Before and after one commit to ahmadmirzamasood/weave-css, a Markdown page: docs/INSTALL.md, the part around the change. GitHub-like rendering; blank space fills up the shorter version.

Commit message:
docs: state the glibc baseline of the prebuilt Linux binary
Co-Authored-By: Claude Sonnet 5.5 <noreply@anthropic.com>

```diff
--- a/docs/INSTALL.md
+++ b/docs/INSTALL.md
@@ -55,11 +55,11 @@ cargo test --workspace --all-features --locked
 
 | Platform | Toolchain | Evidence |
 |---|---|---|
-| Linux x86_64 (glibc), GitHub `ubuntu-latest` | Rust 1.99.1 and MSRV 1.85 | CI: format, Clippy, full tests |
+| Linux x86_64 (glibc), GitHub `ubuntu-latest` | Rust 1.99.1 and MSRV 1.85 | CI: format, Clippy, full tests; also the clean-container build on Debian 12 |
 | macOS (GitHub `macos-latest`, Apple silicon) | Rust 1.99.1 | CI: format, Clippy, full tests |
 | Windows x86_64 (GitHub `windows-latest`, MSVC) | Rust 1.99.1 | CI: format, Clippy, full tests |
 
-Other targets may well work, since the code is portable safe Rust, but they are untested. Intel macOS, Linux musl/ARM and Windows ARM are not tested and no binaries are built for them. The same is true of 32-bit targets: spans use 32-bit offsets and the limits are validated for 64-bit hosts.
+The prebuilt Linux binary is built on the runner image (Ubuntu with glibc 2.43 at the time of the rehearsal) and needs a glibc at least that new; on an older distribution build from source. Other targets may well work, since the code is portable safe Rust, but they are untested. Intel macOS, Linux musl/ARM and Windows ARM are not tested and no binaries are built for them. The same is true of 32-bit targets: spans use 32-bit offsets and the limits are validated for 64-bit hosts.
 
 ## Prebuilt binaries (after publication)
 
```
================
> WHAT NEEDS TO BE DONE:
Track down every line in the entries that includes the string "Windows", and copy it.

> EXERCISE SOLUTION:
 | Windows x86_64 (GitHub `windows-latest`, MSVC) | Rust 1.99.1 | CI: format, Clippy, full tests |
-Other targets may well work, since the code is portable safe Rust, but they are untested. Intel macOS, Linux musl/ARM and Windows ARM are not tested and no binaries are built for them. The same is true of 32-bit targets: spans use 32-bit offsets and the limits are validated for 64-bit hosts.
+The prebuilt Linux binary is built on the runner image (Ubuntu with glibc 2.43 at the time of the rehearsal) and needs a glibc at least that new; on an older distribution build from source. Other targets may well work, since the code is portable safe Rust, but they are untested. Intel macOS, Linux musl/ARM and Windows ARM are not tested and no binaries are built for them. The same is true of 32-bit targets: spans use 32-bit offsets and the limits are validated for 64-bit hosts.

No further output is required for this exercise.